By Brittani Howell

Impunity Watch Reporter, The Middle East 


BEIRUT, Lebanon – At least 43 people were killed on Thursday when two suicide bombers attacked Lebanon’s capital. More than 200 people were wounded in the attacks. The Islamic State has claimed responsibility for the attack, however Lebanon’s government has made no conformation.

Site of the two suicide bombing attacks in Beirut. (Photo Courtesy of the New York Times)

Lebanese Interior Minister, Nohad Machnouk, announced on Sunday that seven Syrians and two Lebanese suspects had been arrested for allegedly planning the terrorist attacks. According to Machnouk, the attackers had originally planned to strike a hospital in Rasoul al-Azam. The plan changed because of tight security in the hospital.

The two blasts on Thursday, occurred almost simultaneously, striking a Hezbollah Shi’ite community center and a nearby bakery in Borj al-Barajneh. Borj al-Baranjneh is a residential and commercial area. Allegedly, a bike loaded with explosives was detonated and when people gathered around the explosion a suicide bomber blew himself up in the group of people.

“They targeted civilians, worshippers, women and the elderly. It only targeted those innocent people. This is a Satanic, terrorist act, carried about by apostates,” Bilal Farhat told Associated Press.

Abdullah Jawad stated, “The government can’t protect us.” He continued, “They can’t even pick up the trash from the streets.” Lebanon’s government has been in a stalemate and as a result have been unable to resolve electricity and water shortages or the collapse of garbage collection.

Those in Lebanon were shocked over the weekend to hear about the attacks in France, as they considered that country safer than Lebanon. But the feelings of solidarity were also mixed with anguish that only one of the two cities had received global sympathy.  A doctor in Lebanon wrote, “When my people died, no country bothered to light up its landmarks in the colors of their flag.”

The attacks in Paris may also lead European countries to close their doors to asylum seekers. One of the Paris attackers had posed as a refugee seeking asylum in order to get into Paris. A spokesman for the Syrian Canadian Council, Faisal Alazem, stated, “This is the sort of terrorism that Syrian refugees have been fleeing by the millions.”

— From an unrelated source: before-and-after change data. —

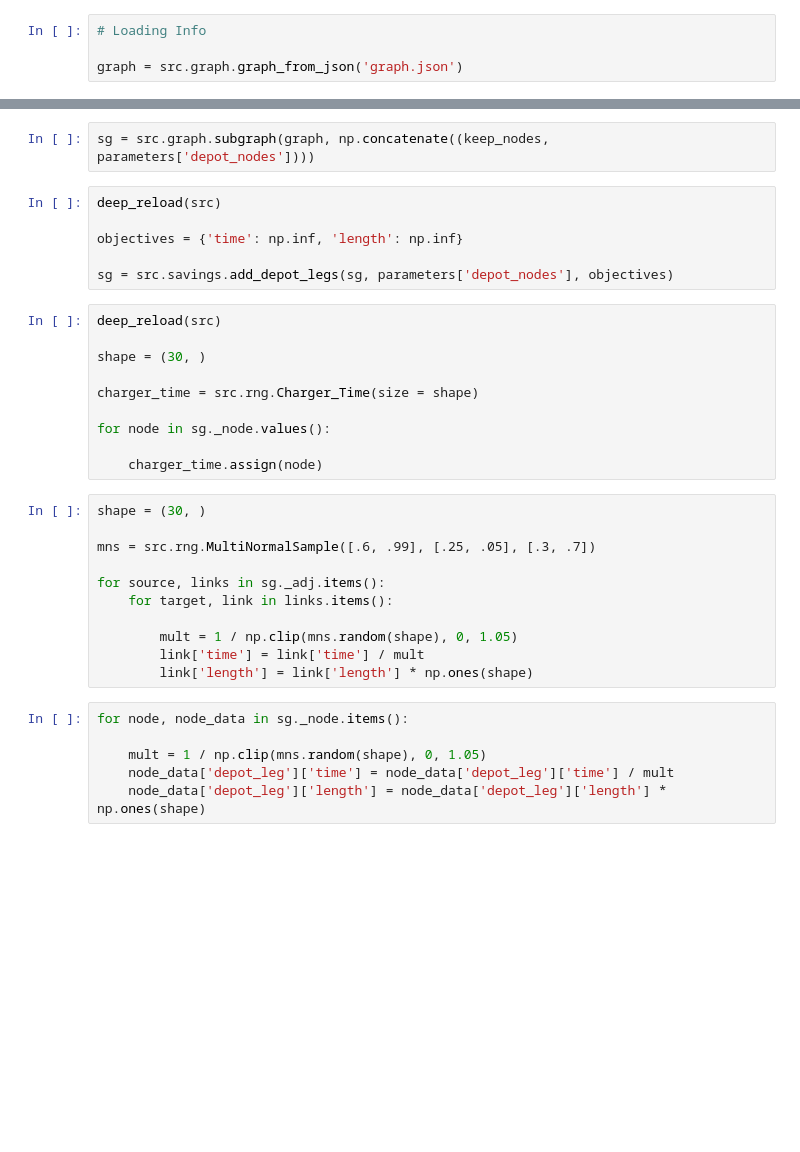
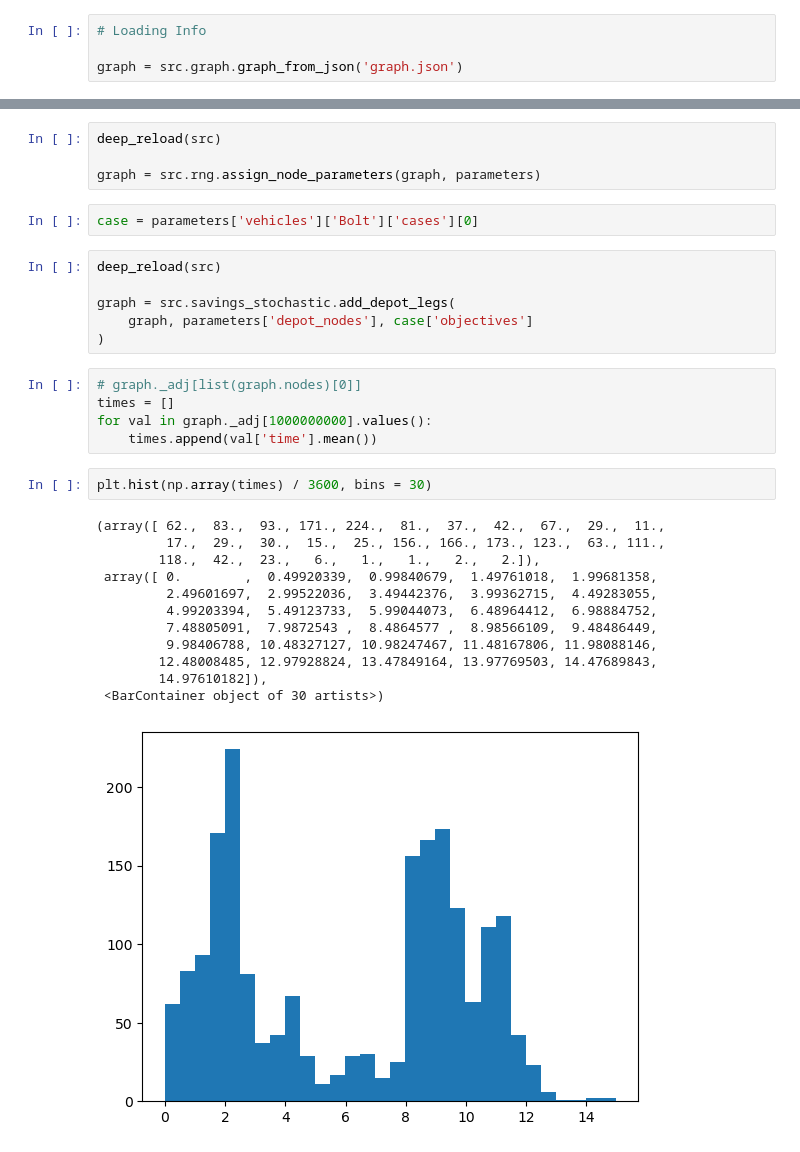
Before and after one commit to airabino/electric_vrp, a Jupyter notebook: Dev_Stochastic.ipynb, the cells around one changed output, grey strips where cells are left out. Saved outputs shown, nothing was run; the diff lists cells and outputs as text; blank space fills up the shorter version.

Commit message:
Aaron 3/18/2024 1: Updated routing engine source

```diff
--- a/Dev_Stochastic.ipynb
+++ b/Dev_Stochastic.ipynb
@@ -42,36 +43,33 @@ len(keep_nodes)
+# %%
+deep_reload(src)
+
+graph = src.rng.assign_node_parameters(graph, parameters)
+# %%
+case = parameters['vehicles']['Bolt']['cases'][0]
 # %%
-sg = src.graph.subgraph(graph, np.concatenate((keep_nodes, parameters['depot_nodes'])))
+deep_reload(src)
+
+graph = src.savings_stochastic.add_depot_legs(
+    graph, parameters['depot_nodes'], case['objectives']
+)
-# %%
-deep_reload(src)
-
-objectives = {'time': np.inf, 'length': np.inf}
-
-sg = src.savings.add_depot_legs(sg, parameters['depot_nodes'], objectives)
-# %%
-deep_reload(src)
-
-shape = (30, )
-
-charger_time = src.rng.Charger_Time(size = shape)
-
-for node in sg._node.values():
-
-    charger_time.assign(node)
-# %%
-shape = (30, )
-
-mns = src.rng.MultiNormalSample([.6, .99], [.25, .05], [.3, .7])
-
-for source, links in sg._adj.items():
-    for target, link in links.items():
-
-        mult = 1 / np.clip(mns.random(shape), 0, 1.05)
-        link['time'] = link['time'] / mult
-        link['length'] = link['length'] * np.ones(shape)
-# %%
-for node, node_data in sg._node.items():
-
-    mult = 1 / np.clip(mns.random(shape), 0, 1.05)
-    node_data['depot_leg']['time'] = node_data['depot_leg']['time'] / mult
-    node_data['depot_leg']['length'] = node_data['depot_leg']['length'] * np.ones(shape)
+# %%
+# graph._adj[list(graph.nodes)[0]]
+times = []
+for val in graph._adj[1000000000].values():
+    times.append(val['time'].mean())
+# %%
+plt.hist(np.array(times) / 3600, bins = 30)
+# %% [output]
+(array([ 62.,  83.,  93., 171., 224.,  81.,  37.,  42.,  67.,  29.,  11.,
+         17.,  29.,  30.,  15.,  25., 156., 166., 173., 123.,  63., 111.,
+        118.,  42.,  23.,   6.,   1.,   1.,   2.,   2.]),
+ array([ 0.        ,  0.49920339,  0.99840679,  1.49761018,  1.99681358,
+         2.49601697,  2.99522036,  3.49442376,  3.99362715,  4.49283055,
+         4.99203394,  5.49123733,  5.99044073,  6.48964412,  6.98884752,
+         7.48805091,  7.9872543 ,  8.4864577 ,  8.98566109,  9.48486449,
+         9.98406788, 10.48327127, 10.98247467, 11.48167806, 11.98088146,
+        12.48008485, 12.97928824, 13.47849164, 13.97769503, 14.47689843,
+        14.97610182]),
+ <BarContainer object of 30 artists>)
+[figure, added]
 # %%
```
Also changed, not shown: parts of 15 cells of this notebook, 10 other files.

For more information, please see:

Associated Press – Lebanon Detains 7 Syrian, 2 Lebanese Terror Suspects – 15 November 2015

The New York Times – Beirut, Also the Site of Deadly Attacks, Feels Forgotten – 15 November 2015

Reuters – Lebanon Arrests Five Syrians, One Palestinian Suspect in Beirut Bombings: Security Source – 14 November 2015

CNN – Beirut Suicide Bombings: Why Lebanon and What’s Next? – 13 November 2015

BBC News – Beirut Attacks: Suicide Bombers Kill Dozens in Shia Suburb – 12 November 2015

Author: Brittani Howell